Trying to settle conflict by rushing to elections is no guarantee of peace if the elections are disputed and underlying tensions are left unresolved. Half the wars on this continent are sparked by election related disputes. The best predictor of civil war is having had one in the recent past. Half of all conflicts recur within a decade. One major reason is the underlying problems are not solved.
African and international diplomats follow a familiar pattern. First they look at their shoes and try to avoid noticing the brewing disaster. When bloodshed comes, diplomats ask for a ceasefire, put forward a plan for elections, then as swiftly as possible withdraw, hoping or assuming that the holding of elections settles all. With every crisis there have been myriad warning signs but we choose to ignore them – like the attacks on politicians in Lesotho recently, or the large scale violence in the runup to elections in Kenya in 1992, 1997 and 2007. Each time the unresolved tension from the last round justifies or is utilised by political forces to stoke more violence.
The African Peer Review Mechanism predicted trouble for Kenya and recommended changes but the leaders of the APRM and heads of state did nothing in the face of the violence and what can only be described as a stolen election.
The APRM and the African Union Peace and Security Council have the authority to intervene and if they were wise and courageous they would use it now to immediately send a heavy-weight delegation to Gabon. It should not wait for the jockeying for position to turn nasty. Rather, Africa should send a team that spends intensive time with the prime minister, political parties, and the military. It should declare publicly its intention to supervise the transition and ensure that there is a fair, peaceful and constitutional transfer of power, with political overtures made to diffuse any tensions lingering in society. Such a pre-emptive strike might raise eyebrows but it can do a great deal reduce the risk of conflict. If it averts an armed struggle, it will be the best investment anyone could make.
The same pro-active diplomatic strategy needs to be applied now to Guinea-Bissau, to Madagascar (which narrowly avoided a wider conflict but remains riven by protest and unresolved grievance), to Lesotho and although it has fallen out of the headlines, to Kenya. Nothing is more certain than the fact that the crises in these spots will flare up again without thoughtful, forceful and activist pressure from the continent.

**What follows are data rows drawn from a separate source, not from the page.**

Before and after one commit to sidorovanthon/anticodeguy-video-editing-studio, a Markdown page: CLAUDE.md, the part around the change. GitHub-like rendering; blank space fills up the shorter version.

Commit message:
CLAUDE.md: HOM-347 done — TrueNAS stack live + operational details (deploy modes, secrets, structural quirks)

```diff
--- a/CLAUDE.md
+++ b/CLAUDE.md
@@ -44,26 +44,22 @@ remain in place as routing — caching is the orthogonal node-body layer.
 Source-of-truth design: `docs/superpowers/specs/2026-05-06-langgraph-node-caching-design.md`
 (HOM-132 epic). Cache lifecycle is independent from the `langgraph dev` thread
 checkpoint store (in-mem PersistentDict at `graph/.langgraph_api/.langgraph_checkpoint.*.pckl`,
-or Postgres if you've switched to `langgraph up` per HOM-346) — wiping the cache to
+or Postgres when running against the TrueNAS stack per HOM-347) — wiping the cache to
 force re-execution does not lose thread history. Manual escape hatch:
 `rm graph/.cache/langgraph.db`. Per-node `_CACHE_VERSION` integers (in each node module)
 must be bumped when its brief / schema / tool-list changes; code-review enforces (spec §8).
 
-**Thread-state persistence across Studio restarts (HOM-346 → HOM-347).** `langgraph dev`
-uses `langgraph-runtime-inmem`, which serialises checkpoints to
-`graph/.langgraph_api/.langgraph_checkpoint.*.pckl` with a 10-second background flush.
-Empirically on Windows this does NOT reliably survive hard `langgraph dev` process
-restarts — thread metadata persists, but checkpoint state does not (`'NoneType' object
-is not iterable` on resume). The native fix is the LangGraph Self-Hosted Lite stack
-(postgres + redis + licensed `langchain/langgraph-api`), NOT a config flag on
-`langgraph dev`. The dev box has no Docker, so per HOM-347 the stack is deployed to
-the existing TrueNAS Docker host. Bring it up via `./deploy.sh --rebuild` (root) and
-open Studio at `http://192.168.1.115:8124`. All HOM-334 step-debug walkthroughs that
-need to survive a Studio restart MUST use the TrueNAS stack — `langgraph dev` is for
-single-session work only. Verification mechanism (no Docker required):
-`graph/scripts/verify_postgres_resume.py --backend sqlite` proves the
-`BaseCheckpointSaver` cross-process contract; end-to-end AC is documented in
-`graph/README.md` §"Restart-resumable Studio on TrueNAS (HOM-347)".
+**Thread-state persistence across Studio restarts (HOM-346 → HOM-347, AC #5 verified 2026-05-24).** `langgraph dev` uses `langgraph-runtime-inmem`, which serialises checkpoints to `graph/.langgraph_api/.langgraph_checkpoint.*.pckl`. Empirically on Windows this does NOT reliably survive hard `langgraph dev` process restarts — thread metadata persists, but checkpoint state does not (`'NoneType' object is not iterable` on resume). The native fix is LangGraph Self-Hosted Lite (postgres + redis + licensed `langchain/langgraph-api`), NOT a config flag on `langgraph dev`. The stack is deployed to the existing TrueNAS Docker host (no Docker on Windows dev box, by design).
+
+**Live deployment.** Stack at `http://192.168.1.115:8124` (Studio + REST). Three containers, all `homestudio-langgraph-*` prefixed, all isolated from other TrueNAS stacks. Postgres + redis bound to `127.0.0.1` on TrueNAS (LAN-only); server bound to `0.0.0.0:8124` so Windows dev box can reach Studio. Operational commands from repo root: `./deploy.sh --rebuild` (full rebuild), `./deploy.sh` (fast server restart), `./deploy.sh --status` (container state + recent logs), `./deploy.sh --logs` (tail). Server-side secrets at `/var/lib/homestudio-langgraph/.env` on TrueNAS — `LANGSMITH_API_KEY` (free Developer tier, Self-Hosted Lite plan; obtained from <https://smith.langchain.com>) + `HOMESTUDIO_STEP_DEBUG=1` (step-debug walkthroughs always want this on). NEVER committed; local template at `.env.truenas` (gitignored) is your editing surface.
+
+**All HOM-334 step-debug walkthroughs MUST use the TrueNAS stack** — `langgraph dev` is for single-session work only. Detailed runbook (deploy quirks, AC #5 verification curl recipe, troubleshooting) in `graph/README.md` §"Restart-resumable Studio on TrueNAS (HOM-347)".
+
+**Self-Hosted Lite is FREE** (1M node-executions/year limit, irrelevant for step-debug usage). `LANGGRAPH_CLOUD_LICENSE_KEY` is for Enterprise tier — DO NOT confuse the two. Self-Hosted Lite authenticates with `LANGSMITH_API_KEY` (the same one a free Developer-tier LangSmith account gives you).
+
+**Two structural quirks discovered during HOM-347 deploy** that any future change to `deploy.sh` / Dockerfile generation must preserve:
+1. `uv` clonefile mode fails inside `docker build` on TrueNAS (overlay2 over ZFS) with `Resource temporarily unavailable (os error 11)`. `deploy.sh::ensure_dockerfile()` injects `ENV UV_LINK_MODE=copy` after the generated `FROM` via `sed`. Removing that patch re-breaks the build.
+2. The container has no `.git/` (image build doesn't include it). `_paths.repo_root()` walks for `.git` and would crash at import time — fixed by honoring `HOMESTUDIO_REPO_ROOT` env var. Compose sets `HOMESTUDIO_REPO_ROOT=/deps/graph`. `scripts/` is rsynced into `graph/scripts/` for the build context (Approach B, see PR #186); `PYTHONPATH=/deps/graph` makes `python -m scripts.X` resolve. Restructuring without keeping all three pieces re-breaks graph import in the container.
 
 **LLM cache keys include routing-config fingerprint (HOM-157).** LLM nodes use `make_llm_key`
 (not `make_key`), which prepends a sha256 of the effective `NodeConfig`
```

What other hot-spots seem likely to follow the pattern? Watch Cameroon, where Paul Biya has ruled one of the world’s most corrupt regimes since 1982; Equitorial Guinea, where Teodoro Obiang Nguema has ruled since 1979; Egypt, where Hosni Mubarak has ruled since 1981; and Libya, where Muammar Gaddafi is now the longest serving head of state, having seized power in 1969.
We don’t need expensive computers, databases and analysts to give ourselves early warning of crisis. We just have to use common sense and look at the patterns of recent history. Stock diplomatic and conflict resolution approaches are too timid. Every war that erupts because of a badly managed transition will carry on precipitating conflict, political instability and economic decline for years to come. Now is the time to learn that lesson.